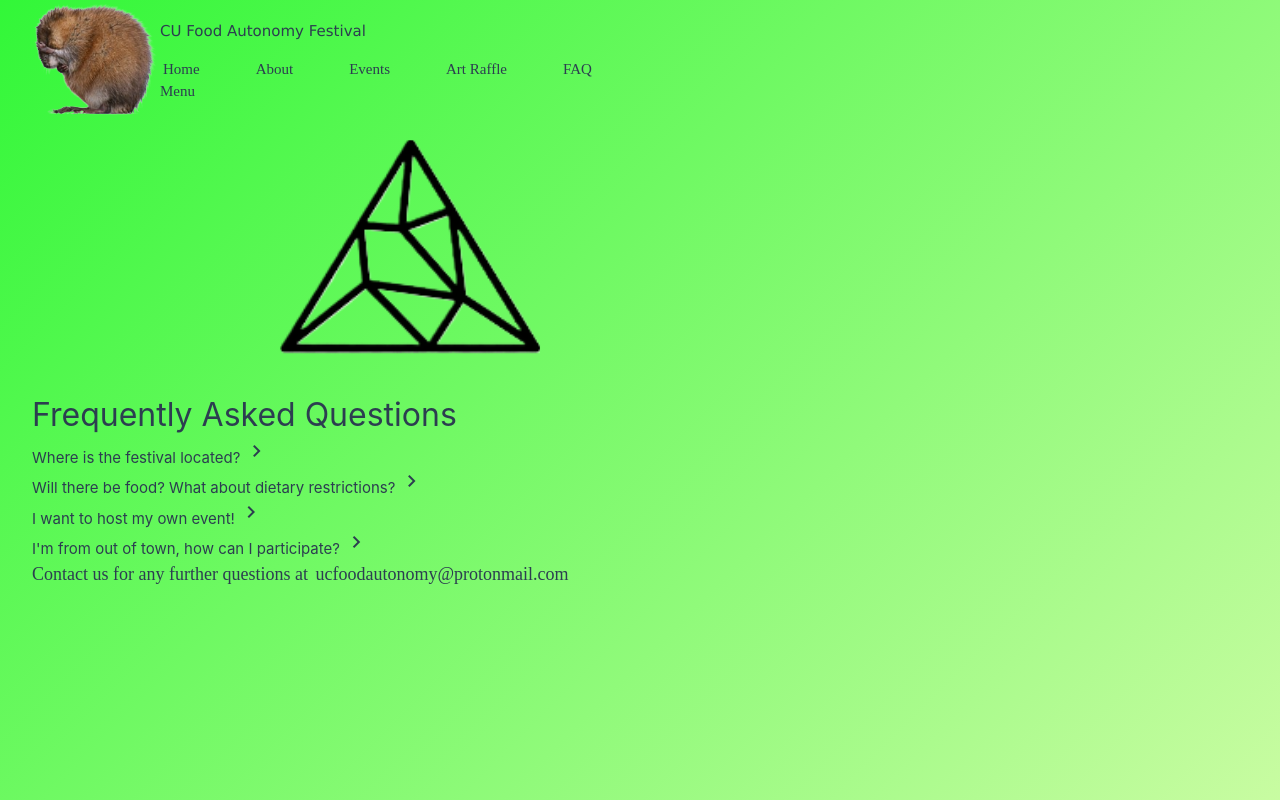
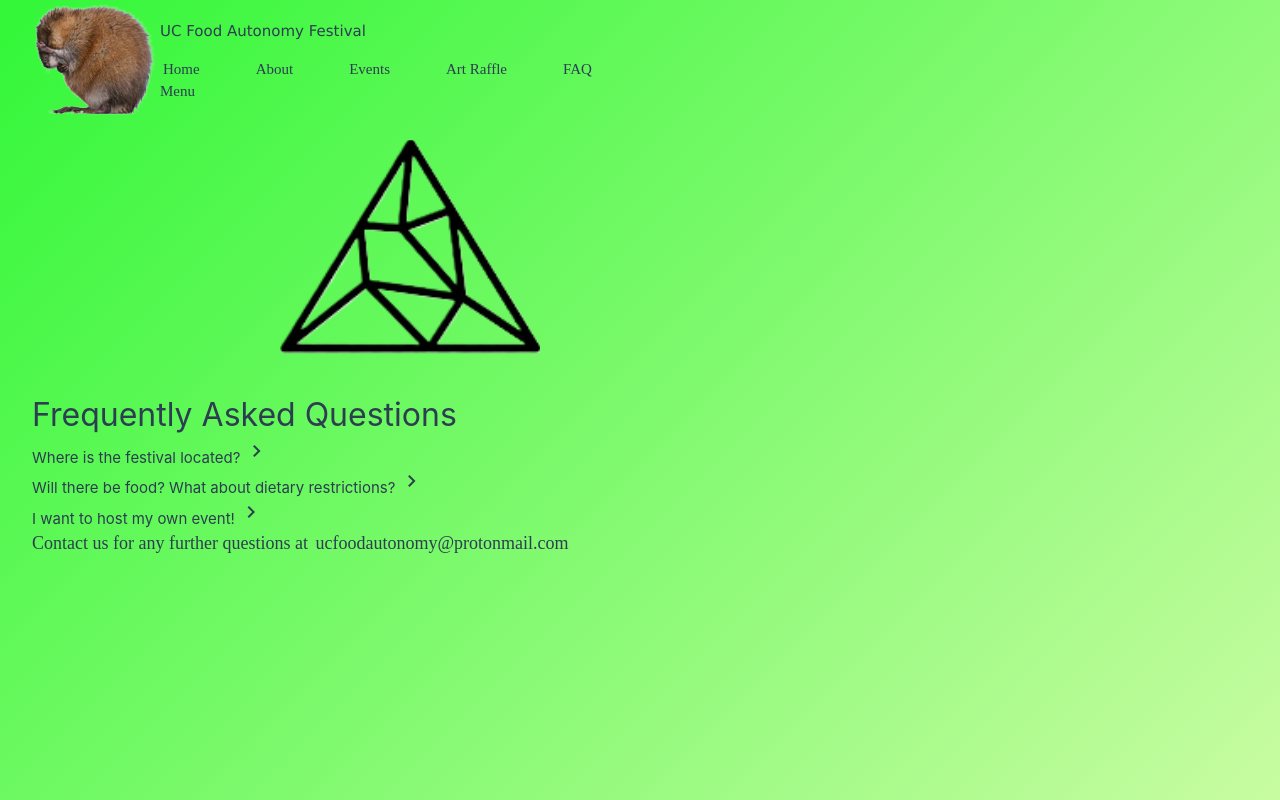
Before and after one commit to DuwYAnne/FoodAutonomy, a Vue app: page /faq in a window 1280 px wide. Shown: the top 800 px of the page. Built offline with nearby package versions, Linux system fonts and the light colour scheme.

Commit message:
icon change

```diff
--- a/index.html
+++ b/index.html
@@ -2,7 +2,7 @@
 <html lang="en">
   <head>
     <meta charset="UTF-8">
-    <link rel="icon" href="/favicon.ico">
+    <link rel="icon" href="/muskrat.ico">
     <meta name="viewport" content="width=device-width, initial-scale=1.0">
     <title>Vite App</title>
     <link href="https://fonts.googleapis.com/icon?family=Material+Icons" rel="stylesheet">
--- a/src/components/ArtRaffle.vue
+++ b/src/components/ArtRaffle.vue
@@ -6,8 +6,9 @@ function mounted() {
 
 <template>
     <p class="info text fade text-base text-center">
-        The art raffle is a community event crowdsourcing art from locals in order to support their art. <br> If you're interested, think about creating a piece you'd like to raffle off! <br>
+        The art raffle is a community event crowdsourcing art and displaying them as a raffle. <br> If you're interested, think about creating a piece you'd like to raffle off! <br>
         We encourage any and all forms of art (as long as they are mobile), as there will be a gallery set up to host the raffle. <br>
+        All raffle proceeds will go back directly do the artists who made the art piece. <br>
         More details coming soon! Email us any early questions/ideas at <a class="underline" href="mailto:ucfoodautonomy@protonmail.com">ucfoodautonomy@protonmail.com</a>
     </p>
 </template>
--- a/src/components/Banner.vue
+++ b/src/components/Banner.vue
@@ -13,7 +13,7 @@ function mounted() {
         <div class="header">
             <img class="hidden md:flex logo" src="../assets/muskrat.png" alt="muskrat" title="in search of Obamium crystals"/>
             <div style="display:inline-block;">
-                <h1  class="font-bold text-3xl md:text-4xl lg:text-5xl">CU Food Autonomy Festival </h1>
+                <h1  class="font-bold text-3xl md:text-4xl lg:text-5xl">UC Food Autonomy Festival </h1>
                 <h3  class="hidden md:flex text-lg md:text-xl lg:text-2xl">
                     <router-link class="hover:text-xl hover:md:text-2xl hover:lg:text-3xl" to="/">Home</router-link>
                     <router-link class="hover:text-xl hover:md:text-2xl hover:lg:text-3xl" to="/about">About</router-link>
--- a/src/components/FAQ.vue
+++ b/src/components/FAQ.vue
@@ -3,7 +3,7 @@
 </script>
 
 <template>
-    <div class="container">
+    <div class="container fade">
       <h1>Frequently Asked Questions</h1>
       <main>
         <Accordion
@@ -28,13 +28,6 @@
             If you add an event, we recommended contacting us about the details of the space and to find a good location.
             </p>
         </Accordion>
-        <Accordion
-        aria-title="out-of-town"
-        title="I'm from out of town, how can I participate?">
-            <p class="text"> We are intending to have a small, temporary campsite before and during the festival. We welcome you to camp there your entire stay (if we have enough people). <br>
-            We also can connect you with local housing if you need or the campsite falls through, please contact us for more details!
-            </p>
-        </Accordion>
       </main>
     </div>
     <p class="info text fade text-base text-center text-amber-600 text-bold">
```
Also changed, not shown: 1 other file (tests, documents, lock files or other folders).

= = = = = = =

◆ Problem description: Write the records out again exactly; none of the pictures belong in the copy.

◆ Reply to the exercise:
Before and after one commit to DuwYAnne/FoodAutonomy, a Vue app: page /faq in a window 1280 px wide. Shown: the top 800 px of the page. Built offline with nearby package versions, Linux system fonts and the light colour scheme.

Commit message:
icon change

```diff
--- a/index.html
+++ b/index.html
@@ -2,7 +2,7 @@
 <html lang="en">
   <head>
     <meta charset="UTF-8">
-    <link rel="icon" href="/favicon.ico">
+    <link rel="icon" href="/muskrat.ico">
     <meta name="viewport" content="width=device-width, initial-scale=1.0">
     <title>Vite App</title>
     <link href="https://fonts.googleapis.com/icon?family=Material+Icons" rel="stylesheet">
--- a/src/components/ArtRaffle.vue
+++ b/src/components/ArtRaffle.vue
@@ -6,8 +6,9 @@ function mounted() {
 
 <template>
     <p class="info text fade text-base text-center">
-        The art raffle is a community event crowdsourcing art from locals in order to support their art. <br> If you're interested, think about creating a piece you'd like to raffle off! <br>
+        The art raffle is a community event crowdsourcing art and displaying them as a raffle. <br> If you're interested, think about creating a piece you'd like to raffle off! <br>
         We encourage any and all forms of art (as long as they are mobile), as there will be a gallery set up to host the raffle. <br>
+        All raffle proceeds will go back directly do the artists who made the art piece. <br>
         More details coming soon! Email us any early questions/ideas at <a class="underline" href="mailto:ucfoodautonomy@protonmail.com">ucfoodautonomy@protonmail.com</a>
     </p>
 </template>
--- a/src/components/Banner.vue
+++ b/src/components/Banner.vue
@@ -13,7 +13,7 @@ function mounted() {
         <div class="header">
             <img class="hidden md:flex logo" src="../assets/muskrat.png" alt="muskrat" title="in search of Obamium crystals"/>
             <div style="display:inline-block;">
-                <h1  class="font-bold text-3xl md:text-4xl lg:text-5xl">CU Food Autonomy Festival </h1>
+                <h1  class="font-bold text-3xl md:text-4xl lg:text-5xl">UC Food Autonomy Festival </h1>
                 <h3  class="hidden md:flex text-lg md:text-xl lg:text-2xl">
                     <router-link class="hover:text-xl hover:md:text-2xl hover:lg:text-3xl" to="/">Home</router-link>
                     <router-link class="hover:text-xl hover:md:text-2xl hover:lg:text-3xl" to="/about">About</router-link>
--- a/src/components/FAQ.vue
+++ b/src/components/FAQ.vue
@@ -3,7 +3,7 @@
 </script>
 
 <template>
-    <div class="container">
+    <div class="container fade">
       <h1>Frequently Asked Questions</h1>
       <main>
         <Accordion
@@ -28,13 +28,6 @@
             If you add an event, we recommended contacting us about the details of the space and to find a good location.
             </p>
         </Accordion>
-        <Accordion
-        aria-title="out-of-town"
-        title="I'm from out of town, how can I participate?">
-            <p class="text"> We are intending to have a small, temporary campsite before and during the festival. We welcome you to camp there your entire stay (if we have enough people). <br>
-            We also can connect you with local housing if you need or the campsite falls through, please contact us for more details!
-            </p>
-        </Accordion>
       </main>
     </div>
     <p class="info text fade text-base text-center text-amber-600 text-bold">
```
Also changed, not shown: 1 other file (tests, documents, lock files or other folders).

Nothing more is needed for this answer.